We've got 13 horses here to move. Neighbors, who happen to be gone at the moment, have 9. Linda, further down has 1 horse and a whole 'nother assortment of 4-legged things. We've got a place to move the animals, some 12 miles or so down the highway to a pretty safe place. We've got all the horse trailers up and down the crick hitched up and ready to roll. It would take roughly an hour round trip, catching, loading, driving, unloading, driving back. It would take 2 loads with all four trailers = roughly 2 hours. (And we wouldn't shave it that closely!)
When we got the news that Karen was on standby to evacuate yesterday evening, Regina and I drove to Murphy. The fire and smoke was boggling - I mean, I've ridden out there; I know some of that country. And now it's burned!? And when you saw how long the line of fire and smoke was, and understood how huge this fire is, like 40 miles long and 30 miles wide - and you realized Murphy is just one small corner of this fire - it's almost incomprehensible. Fortunately, so far, no loss of human life, but it's sad to think of all the ranchers' cattle, and the wild horses in the fire's path.
A large contingency of firefighters were re-grouping at Murphy at sunset. Despite the 'cold front' predicted to blow in with strong north winds (in our direction) overnight, Murphy was not under evacuation orders, and fire crews seemed to think they could halt southern expansion.
looking back at Murphy from the other side
Around 11 PM, the wind kicked up here at home, the acrid smoke blew in, the temperatures took a dive, and the wind kept up howling much of the night. Not much sleep was had. (Nor the night before, as a lightning storm moved through to the east of us).
By morning, we were socked in with smoke. My lungs hurt from breathing it all night.
This morning's sunrise over Bates Creek
Inciweb had not been updated, so we drove back out to Murphy this morning. They're socked in with smoke too, but it appeared the fire line had indeed held, and we saw bulldozers and a plane out there working, and fire trucks headed out various roads toward the mountains where the heavy smoke was.
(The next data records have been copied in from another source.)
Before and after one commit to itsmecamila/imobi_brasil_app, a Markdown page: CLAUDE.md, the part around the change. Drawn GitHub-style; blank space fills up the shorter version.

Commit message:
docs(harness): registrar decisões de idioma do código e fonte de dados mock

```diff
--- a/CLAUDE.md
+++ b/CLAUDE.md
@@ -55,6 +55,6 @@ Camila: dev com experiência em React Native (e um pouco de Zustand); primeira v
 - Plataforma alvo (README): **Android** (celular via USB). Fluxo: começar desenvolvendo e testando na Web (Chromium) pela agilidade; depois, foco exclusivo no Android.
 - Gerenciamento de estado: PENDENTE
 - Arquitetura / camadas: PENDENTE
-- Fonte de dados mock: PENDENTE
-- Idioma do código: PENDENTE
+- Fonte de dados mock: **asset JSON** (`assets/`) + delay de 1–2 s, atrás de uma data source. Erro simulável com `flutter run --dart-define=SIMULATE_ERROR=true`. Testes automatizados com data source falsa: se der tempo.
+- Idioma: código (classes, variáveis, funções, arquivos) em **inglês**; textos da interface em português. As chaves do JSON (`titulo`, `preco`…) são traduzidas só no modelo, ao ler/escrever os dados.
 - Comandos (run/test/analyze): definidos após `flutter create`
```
So even with a strong north wind today, and the fire up to 277,000 acres (and only 15% contained), we're still in a safe spot, even with the closest moving fire edge 12-14 miles away as the Raven flies.
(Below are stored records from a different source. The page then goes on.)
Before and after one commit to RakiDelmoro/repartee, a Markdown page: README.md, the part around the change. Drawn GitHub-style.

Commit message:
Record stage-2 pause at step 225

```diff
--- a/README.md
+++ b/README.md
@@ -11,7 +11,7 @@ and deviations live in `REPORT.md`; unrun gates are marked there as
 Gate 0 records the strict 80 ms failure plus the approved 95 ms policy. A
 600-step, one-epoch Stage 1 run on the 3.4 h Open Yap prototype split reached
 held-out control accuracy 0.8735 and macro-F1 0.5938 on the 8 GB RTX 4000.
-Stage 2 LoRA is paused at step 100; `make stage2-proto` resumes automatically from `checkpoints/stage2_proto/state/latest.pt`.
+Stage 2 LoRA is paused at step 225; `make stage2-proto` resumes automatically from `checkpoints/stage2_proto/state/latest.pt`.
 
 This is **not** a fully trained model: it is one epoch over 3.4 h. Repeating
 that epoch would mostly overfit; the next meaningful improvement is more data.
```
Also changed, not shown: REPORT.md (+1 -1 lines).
night view from west of Murphy… blurry from hand-held telephoto
It is somewhat maddening in this day and age of technology not to get updates (as of 2 PM, Inciweb said it was current, but the fire map had not been updated, and the news updates are old), but even more so for those nearest the fire and on the edge of evacuating.
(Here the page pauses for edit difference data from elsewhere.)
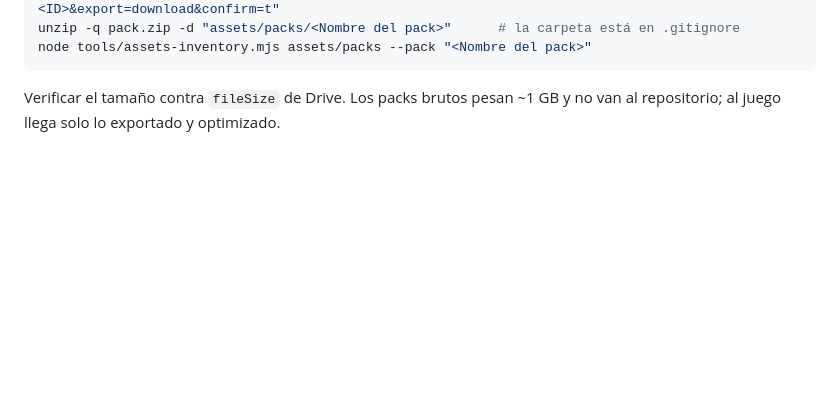
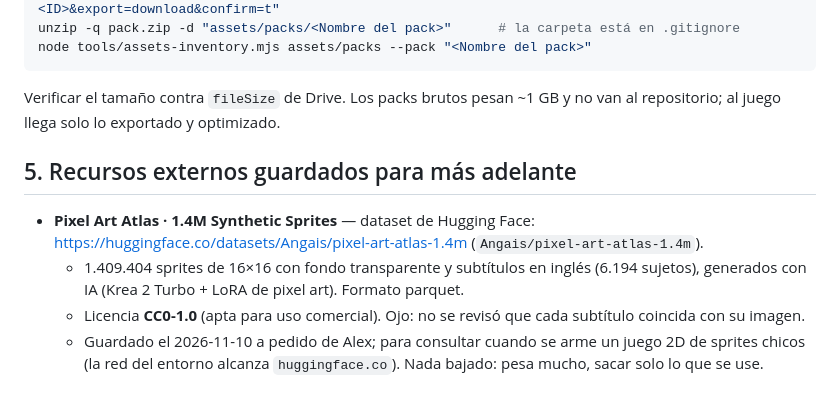
Before and after one commit to Alex-Alas/game-sandbox, a Markdown page: assets/MANIFEST.md, the part around the change. Drawn GitHub-style; blank space fills up the shorter version.

Commit message:
Guardar el dataset pixel-art-atlas-1.4m en el manifiesto de assets
Co-Authored-By: Claude Sonnet 5.5 <noreply@anthropic.com>
Claude-Session: https://claude.ai/code/session_013czvht3K2qG7Uda9SUxg7T

```diff
--- a/assets/MANIFEST.md
+++ b/assets/MANIFEST.md
@@ -130,3 +130,10 @@ node tools/assets-inventory.mjs assets/packs --pack "<Nombre del pack>"
 
 Verificar el tamaño contra `fileSize` de Drive. Los packs brutos pesan ~1 GB y no van al repositorio; al juego
 llega solo lo exportado y optimizado.
+
+## 5. Recursos externos guardados para más adelante
+
+- **Pixel Art Atlas · 1.4M Synthetic Sprites** — dataset de Hugging Face: <https://huggingface.co/datasets/Angais/pixel-art-atlas-1.4m> (`Angais/pixel-art-atlas-1.4m`).
+  - 1.409.404 sprites de 16×16 con fondo transparente y subtítulos en inglés (6.194 sujetos), generados con IA (Krea 2 Turbo + LoRA de pixel art). Formato parquet.
+  - Licencia **CC0-1.0** (apta para uso comercial). Ojo: no se revisó que cada subtítulo coincida con su imagen.
+  - Guardado el 2026-11-10 a pedido de Alex; para consultar cuando se arme un juego 2D de sprites chicos (la red del entorno alcanza `huggingface.co`). Nada bajado: pesa mucho, sacar solo lo que se use.
```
We've been offered help in the form of trailers, help moving and driving, and places to board horses by so many people, and for that we are grateful. Now - we just sit and wait.
smoky day up the crick. eyes and lungs burn just standing or sitting around! good day not to ride
Here's a slideshow of pix from last night:
or a link to the album.
Thanks Merri for keeping us update.ReplyDelete
what a scary situation (tho your pictures are, as always, gorgeous!). hopefully they keep things contained enough so that you won't have to evacuate - but it's always good to have a plan. stay safe!!!ReplyDelete
Thinking of you and the critters. Your plans sound good - hope you don't have to use them!ReplyDelete
Been following you on facebook hoping it all turns out ok. Hoping everything calms down soon and everyone gets some sleep :(ReplyDelete
Fire is terrifying. I hope they have a handle on it now and you don't have to evacuate. When this is all over, it's going to be heartbreaking to see the devastation.ReplyDelete
Please, please, please stay safe.... thoughts are with you...<3ReplyDelete
Been following this from UK as got family in Boise area - well away. But been thinking of you and praying/hoping all goes well. Seen KTVB interview with stricken ranchers.ReplyDelete
so good to have a plan, those fires can move so quickly. Please stay safe, this is so scary to read about!ReplyDelete
Wow, that was a scary situation. I hope the fire has stayed contained and you have stayed safe. Good to have a plan in place to get out of there as quickly as possible if necessary.ReplyDelete
Wishing you all the best. I had read about the fires but did not connect them with you. Scary stuff, but hopefully the firefighters are right. I'll be keeping you in my prayers and thoughts.ReplyDelete